In the early 1930s, he finally created a solution for determining the maximum density of soils. He found that in a controlled environment (or within a control volume), the soil could be compacted to the point where the air could be completely removed, simulating the effects of a soil in situ conditions. From this, the dry density could be determined by simply measuring the weight of the soil before and after compaction, calculating the moisture content, and furthermore calculating the dry density. Ralph R. Proctor went on to teach at the University of Arkansas.

In 1958, the modified Proctor compaction test was developed as an ASTM standard. A higher and more relevant compaction standard was necessary. There were larger and heavier compaction equipment, like large vibratory compactors and heavier steam rollers. This equipment could produce higher dry densities in soils along with greater stability. These improved properties allowed for the transport of far heavier truck loads over roads and highways. During the 1970s and early 1980s the modified Proctor test became more widely used as a modern replacement for the standard Proctor test.[2] Theory of Soil compaction

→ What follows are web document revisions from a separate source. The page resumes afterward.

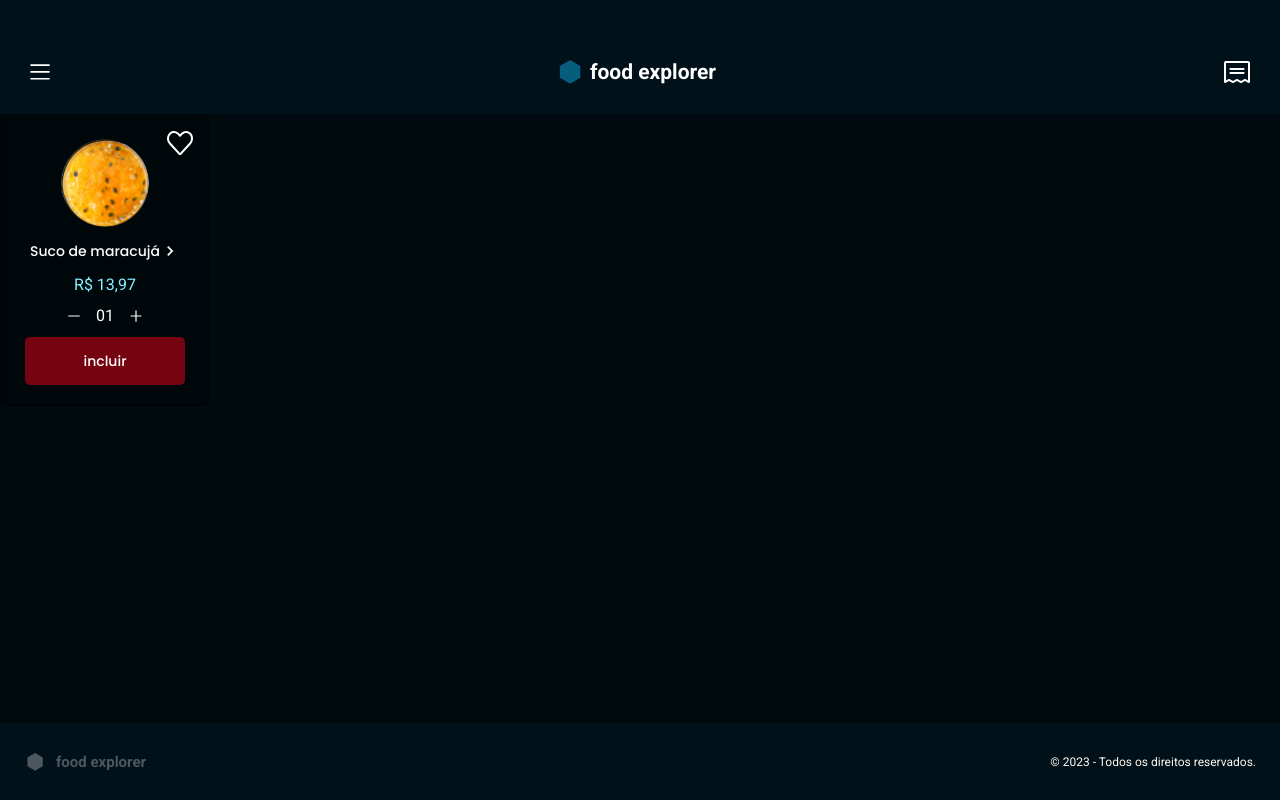
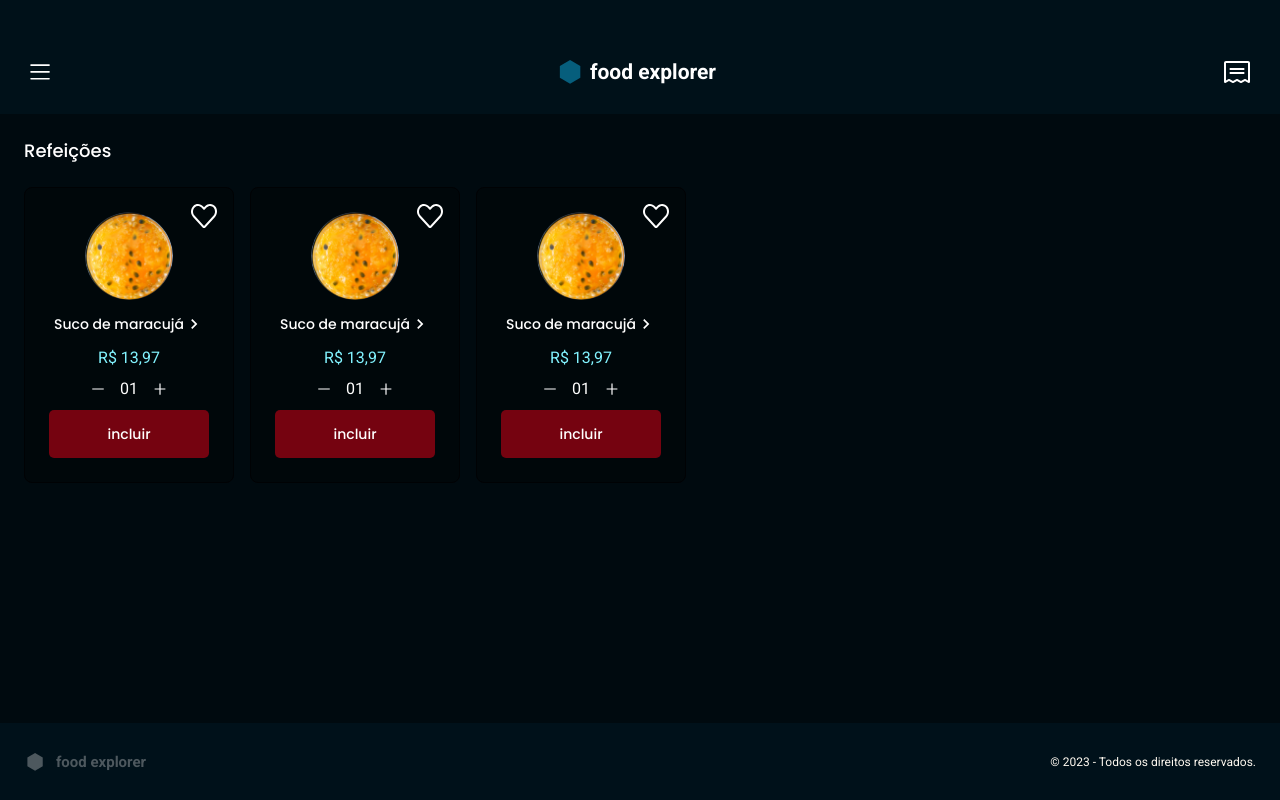
Before and after one commit to raiisoares/food-explorer-web, a React (Vite) app: page / in a window 1280 px wide. Built offline with nearby package versions, Linux system fonts and the light colour scheme.

Commit message:
Section and carousel added

```diff
--- a/package.json
+++ b/package.json
@@ -11,6 +11,7 @@
   },
   "dependencies": {
     "axios": "^1.5.0",
+    "framer-motion": "^10.16.4",
     "react": "^18.2.0",
     "react-dom": "^18.2.0",
     "react-icons": "^4.11.0",
--- a/src/components/Card/styles.js
+++ b/src/components/Card/styles.js
@@ -1,8 +1,9 @@
 import styled from "styled-components";
 
 export const Container = styled.div`
-    height: 29.2rem;
-    width: 21rem;
+    position: relative;
+    min-height: 29.2rem;
+    min-width: 21rem;
     padding: 2.4rem;
     display: flex;
     flex-direction: column;
@@ -11,7 +12,7 @@ export const Container = styled.div`
     background-color: ${({ theme }) => theme.COLORS.DARK_200};
     border: solid 1px ${({ theme }) => theme.COLORS.DARK_300};
     border-radius: .8rem;
-    position: relative;
+    cursor: grab;
 
     >img {
         width: 88px;
--- /dev/null
+++ b/src/components/Section/index.jsx
@@ -0,0 +1,27 @@
+import { useState, useEffect, useRef } from "react";
+import { Container } from "./styles";
+import { Card } from "../Card"
+import { motion } from "framer-motion";
+
+export function Section({ name, ...rest }) {
+    const carousel = useRef();
+    const [width, setWidth] = useState(0);
+
+    useEffect(() => {
+        console.log(carousel.current?.scrollWidth, carousel.current?.offsetWidth)
+        setWidth(carousel.current?.scrollWidth - carousel.current?.offsetWidth);
+    }, []);
+
+    return (
+        <Container {...rest}>
+            <h1>{name}</h1>
+            <motion.div ref={carousel} className="carousel" whileTap={{ cursor: "grabbing" }}>
+                <motion.div className="inner" drag="x" dragConstraints={{right: 0, left: -width}} >
+                    <Card />
+                    <Card />
+                    <Card />
+                </motion.div>
+            </motion.div>
+        </Container>
+    )
+}
--- /dev/null
+++ b/src/components/Section/styles.js
@@ -0,0 +1,25 @@
+import styled from "styled-components";
+
+export const Container = styled.div`
+   width: 100%;
+   padding: 2.4rem 0 2.4rem 2.4rem;
+
+   h1{
+        margin-bottom: 2.4rem;
+        font-family: Poppins;
+        font-size: 1.8rem;
+        font-weight: 500;
+        line-height: 2.52rem
+    }
+
+    .carousel{
+        cursor: grab;
+        overflow: hidden;
+    }
+
+    .inner{
+        display: flex;
+        flex-direction: row;
+        gap: 1.6rem;
+    }
+`;
--- a/src/pages/Home/index.jsx
+++ b/src/pages/Home/index.jsx
@@ -2,17 +2,18 @@ import { Container, Content } from "./styles";
 import { Header } from "../../components/Header";
 import { Footer } from "../../components/Footer";
 import { Card } from "../../components/Card";
+import { Section } from "../../components/Section";
 
-export function Home(){
-    return(
+export function Home() {
+    return (
         <Container>
             <Header />
 
             <Content>
-            <Card/>
+                <Section name={"Refeições"}/>
             </Content>
 
-            <Footer/>
+            <Footer />
         </Container>
     )
 }
--- a/src/pages/Home/styles.js
+++ b/src/pages/Home/styles.js
@@ -14,6 +14,8 @@ export const Container = styled.div`
 `;
 
 export const Content = styled.div`
+    max-width: 100%;
     grid-area: content;
+    overflow: hidden;
 
 `;
```
Also changed, not shown: 1 other file (tests, documents, lock files or other folders).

Compaction is the process by which the bulk density of an aggregate of matter is increased by driving out air. For any soil, for a given amount of compactive effort, the density obtained depends on the moisture content. At very high moisture contents, the maximum dry density is achieved when the soil is compacted to nearly saturation, where (almost) all the air is driven out. At low moisture contents, the soil particles interfere with each other; addition of some moisture will allow greater bulk densities, with a peak density where this effect begins to be counteracted by the saturation of the soil. Comparison of tests

The original Proctor test, ASTM D698 / AASHTO T99, uses a 4-inch-diameter (100 mm) mould which holds 1/30th cubic foot of soil, and calls for compaction of three separate lifts of soil using 25 blows by a 5.5 lb hammer falling 12 inches, for a compactive effort of 12,400 ft. The “Modified Proctor” test, ASTM D1557 / AASHTO T180, uses same mould, but uses a 10 lb. hammer falling through 18 inches, with 25 blows on each of five lifts, for a compactive effort of about 56,000 ft-lbf/ft³. Both tests allow the use of a larger mould, 6 inches in diameter and holding 1/13.333 ft³, if the soil or aggregate contains too large a proportion of gravel-sized particles to allow repeatability with the 4-inch mould. To ensure the same compactive effort, the number of blows per lift is increased to 56.